Damien Hirst by his shock-art is revealing art’s situation in the beginning of the new century. While huge companies are trying to introduce their production as “works of art”, obviously unintentionally, Damien Hirst’s works express how artwork has converted to a mere commodity in this era.

For the Love of God” as the only free sample of his huge exhibition that shines on the forehead of Hirst’s festival in Tate Modern, is a real human skull from 18th Century that is entirely encased by more than 8000 diamonds. Only the diamonds that are used to fabricate the skull worth £14 million. The initial asking price of the work was £50 million. It would be on show until 24 June 2012, in Turbine Hall of Tate Modern, in a purpose-built room which is more like camera obscura or a secret temple with no windows. And it is a sacred temple too. A glass case is protecting the idol and no photo is permitted. You have got couple of minutes to enjoy the magic of its presence and then guards will ask you to leave.

What occupies my though the most after this “spiritual” tour is that if one day the art work’s value in the art market was estimated based on its artistic achievements that experts and critics of galleries and auctions proposed, today the situation is fundamentally changed. The change here should be considered as a consequence of emergence of some artworks that cost a lot in terms of production. The medium, the material that is used for the works like “For the Love of God” itself is not an ordinary one. And this is exactly what Hirst means by “intrinsic value” of his work [2]. This intrinsic value_ the way Hirst likes to put it, is not caused by its artistic value, or achievement or progress within the field of art or anything like it. It is totally connected to its condition of production. The work was not the same if it was fabricated with simple crystals that could shine like the diamond. So it would be hard to believe that the point in using diamonds is a sort of artistic necessity, especially when it has been proudly announced that the asking price is four times more than production costs.

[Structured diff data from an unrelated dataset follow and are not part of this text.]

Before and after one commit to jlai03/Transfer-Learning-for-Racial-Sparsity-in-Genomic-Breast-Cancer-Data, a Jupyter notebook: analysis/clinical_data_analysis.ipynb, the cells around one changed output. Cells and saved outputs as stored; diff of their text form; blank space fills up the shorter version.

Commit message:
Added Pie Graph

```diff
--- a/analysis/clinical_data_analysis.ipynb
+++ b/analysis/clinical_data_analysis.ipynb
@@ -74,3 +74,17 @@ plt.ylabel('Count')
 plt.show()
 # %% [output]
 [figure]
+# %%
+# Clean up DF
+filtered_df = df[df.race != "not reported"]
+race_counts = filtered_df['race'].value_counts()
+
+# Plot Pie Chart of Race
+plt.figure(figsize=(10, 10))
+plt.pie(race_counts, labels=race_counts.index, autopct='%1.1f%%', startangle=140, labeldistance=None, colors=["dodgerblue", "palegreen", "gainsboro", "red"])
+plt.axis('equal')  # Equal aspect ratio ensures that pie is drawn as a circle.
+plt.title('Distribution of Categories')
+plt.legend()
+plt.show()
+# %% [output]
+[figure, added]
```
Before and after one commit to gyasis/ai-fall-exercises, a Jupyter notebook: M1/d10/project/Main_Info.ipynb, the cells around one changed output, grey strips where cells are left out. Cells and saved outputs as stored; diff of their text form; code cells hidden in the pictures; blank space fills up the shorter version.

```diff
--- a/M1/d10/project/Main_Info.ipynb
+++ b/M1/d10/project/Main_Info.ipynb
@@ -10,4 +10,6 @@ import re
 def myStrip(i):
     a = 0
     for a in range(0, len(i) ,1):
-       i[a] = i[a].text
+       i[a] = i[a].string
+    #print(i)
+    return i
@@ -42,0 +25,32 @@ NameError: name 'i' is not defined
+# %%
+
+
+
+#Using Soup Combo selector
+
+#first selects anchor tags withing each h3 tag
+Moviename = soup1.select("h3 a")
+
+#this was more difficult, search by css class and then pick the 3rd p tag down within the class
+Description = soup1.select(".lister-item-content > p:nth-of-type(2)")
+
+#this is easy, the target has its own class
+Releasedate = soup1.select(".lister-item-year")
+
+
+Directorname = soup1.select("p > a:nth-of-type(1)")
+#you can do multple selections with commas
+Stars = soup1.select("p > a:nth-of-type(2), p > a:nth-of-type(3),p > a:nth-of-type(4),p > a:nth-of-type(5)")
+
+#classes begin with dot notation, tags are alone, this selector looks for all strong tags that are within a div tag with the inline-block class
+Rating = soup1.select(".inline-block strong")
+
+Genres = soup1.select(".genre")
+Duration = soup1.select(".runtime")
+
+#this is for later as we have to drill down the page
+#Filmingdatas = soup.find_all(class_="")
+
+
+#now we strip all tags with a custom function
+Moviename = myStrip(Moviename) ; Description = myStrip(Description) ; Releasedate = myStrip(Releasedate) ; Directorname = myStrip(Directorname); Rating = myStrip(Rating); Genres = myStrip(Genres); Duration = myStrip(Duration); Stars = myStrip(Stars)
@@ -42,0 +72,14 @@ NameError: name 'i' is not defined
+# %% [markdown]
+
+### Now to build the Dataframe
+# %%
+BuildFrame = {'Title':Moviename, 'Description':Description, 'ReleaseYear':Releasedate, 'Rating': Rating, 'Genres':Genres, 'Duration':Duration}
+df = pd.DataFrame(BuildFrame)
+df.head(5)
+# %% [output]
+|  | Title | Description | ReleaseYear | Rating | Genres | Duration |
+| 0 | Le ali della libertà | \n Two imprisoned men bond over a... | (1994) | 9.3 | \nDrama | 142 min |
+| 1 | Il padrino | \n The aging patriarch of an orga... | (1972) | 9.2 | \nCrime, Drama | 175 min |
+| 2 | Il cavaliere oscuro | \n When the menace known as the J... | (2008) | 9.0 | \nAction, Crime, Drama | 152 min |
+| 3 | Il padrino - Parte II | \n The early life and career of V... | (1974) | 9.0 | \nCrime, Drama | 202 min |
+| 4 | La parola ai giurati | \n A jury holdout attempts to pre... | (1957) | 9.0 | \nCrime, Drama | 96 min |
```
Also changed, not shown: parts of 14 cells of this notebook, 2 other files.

“For the Love of God” is not an artwork that has turned to commodity. Commodification is not the point anymore. Hirst is an artisan who intentionally produces a commodity to be exchanged for money. Any artwork that is produced by extra ordinary costs is in this game. It has not been produced for anything but to be sold. Pity that no one was really interested in this magnum opus, and a consortium that Hirst himself is included in, bought the piece.

At last, the critical question that remains is, what has happened to Tate modern to exhibit and accelerate this fate of art?!

Advertising Ethics

A few days ago I came across the ASA website and found it an interesting subject to write about, at least for other advertising students.

As advertising is argued to profoundly impact the world in terms of people’s values and behaviours as well as their practice of lives and business, the debate and discussion related to advertising ethics keep growing.

History of ethics in advertising goes back to 1949, when F. P. Bishop published one of the first books on advertising ethics.  He recorded “moral indictments” of advertising as creating unworthy desires which misleads the consumer and encourages them to “consumptionism”. Later in 1961, Thomas Garrett, a philosophy professor and priest, examined some of ethical problems such as economic growth, persuasion, consumption, and potential monopoly power, noting that the Bishops’s book cannot grasp what known as the ultimate.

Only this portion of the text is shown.